   Firebox dimensions:    95 15/16" long x 23 3/8" wide
                Flues:    188 flue tubes, 2" diameter, 12' 1 3/4" long
      Heating surface:    116 square feet
           Grate area:    15.5 square feet
Ratio to heat surface:    1/84
            Wheelbase:    driving 10'
                          total engine 19' 6"
                          engine and tender 46'
    Weight on drivers:    80,050 lbs
    Wt on front truck:    18,750 lbs
        Engine weight:    98,800 lbs
        Tender weight:    60,000 lbs loaded
        Coal capacity:    4 tons
       Water capacity:    3,000 gallons
      Tractive effort:    19,100 lbs
    Ratio of Adhesion:    4.2

    How did she travel? The shortest route would be as follows:

Pennsylvania to Potomac Yard, VA (just outside of DC),
Southern from Pot. Yard to Lynchburg, VA,
Norfolk and Western, Lynchburg to Bristol, VA
Southern, Bristol to Johnson City, TN

    Now taking into account that the locomotive and tender would have to travel by flatcar, and also taking into account the height restrictions of the B&P tunnels in Baltimore, she may have traveled as follows:

Pennsylvania - from Philadelphia to Hagerstown, Maryland via Harrisburg (Enola Yard),
Norfolk and Western - from Hagerstown, MD to Bristol, VA down the Shennandoah Valley,
Southern - Bristol to Johnson City.

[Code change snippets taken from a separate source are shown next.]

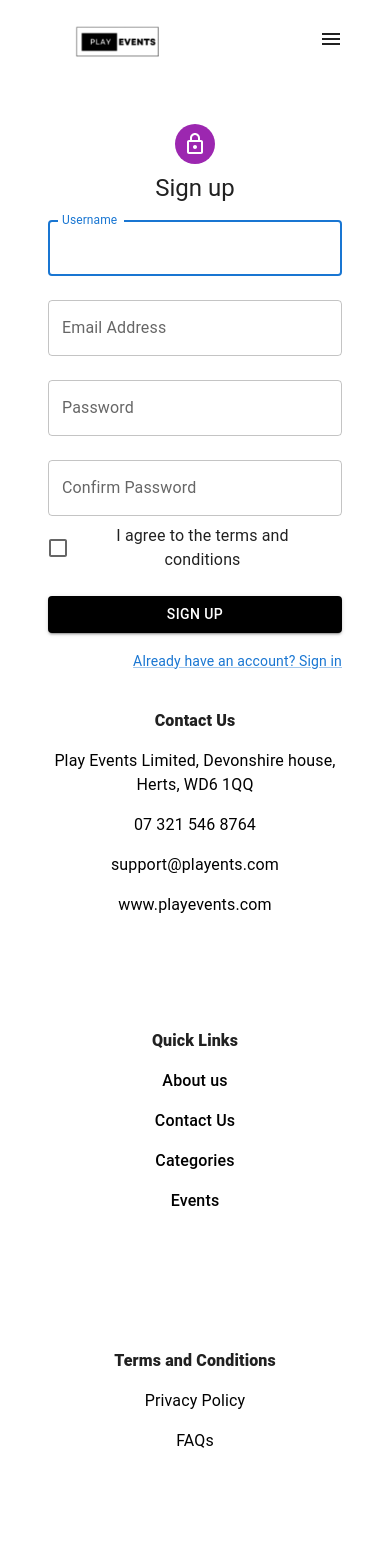
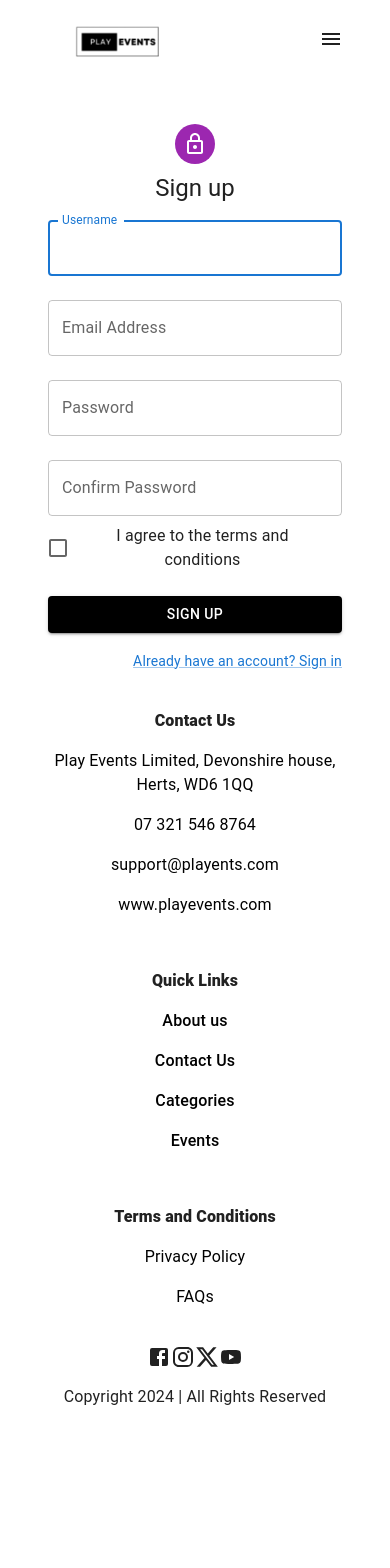
Before and after one commit to taystein435/playevents, a React (Vite) app: page /signup in a window 390 px wide. Shown: the top 1568 px of the page. After the commit the page ends 1457 px from the top, so only its background shows below. Built offline with nearby package versions, Linux system fonts and the light colour scheme; no server answers.

Commit message:
Footer Fixed

```diff
--- a/src/index.css
+++ b/src/index.css
@@ -220,7 +220,7 @@ body {
 
 /* Footer */
 .footer-wrapper {
-  padding-top: 50px;
+  padding-top: 190px;
   display: flex;
   flex-wrap: wrap;
   justify-content: center;
@@ -250,6 +250,9 @@ body {
     padding-top: 20px;
     flex-direction: column;
     align-items: center;
+  }
+  .footer {
+    flex: 0 0 0px;
   }
 }
 
```
Also changed, not shown: src/components/Footer.jsx (line endings or trailing spaces).
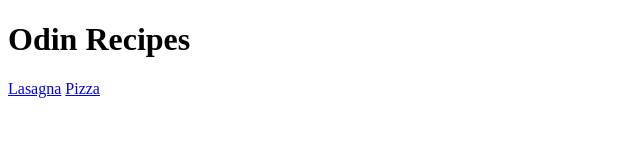
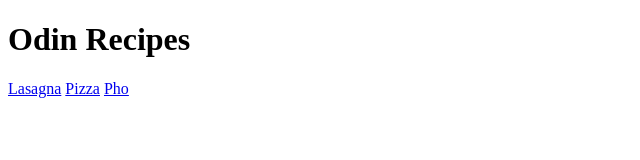
Before and after one commit to smapanao/odin-recipes, a plain HTML site: page index.html in a window 1280 px wide. Shown: the full height of the page, 0-640 px from the left. Drawn offline with Linux system fonts and the light colour scheme.

Commit message:
Added pho to links

```diff
--- a/index.html
+++ b/index.html
@@ -10,5 +10,6 @@
     <h1>Odin Recipes</h1>
     <a href="recipes/lasagna.html">Lasagna</a>
     <a href="recipes/pizza.html">Pizza</a>
+    <a href="recipes/pho.html">Pho</a>
 </body>
 </html>
```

    Either way she would soon be working hard in the Blue Ridge Mountains at the beginning of a long and distinguished career. Happy Birthday to our favorite Octogenarian, ET&WNC "Tweetsie" number 12!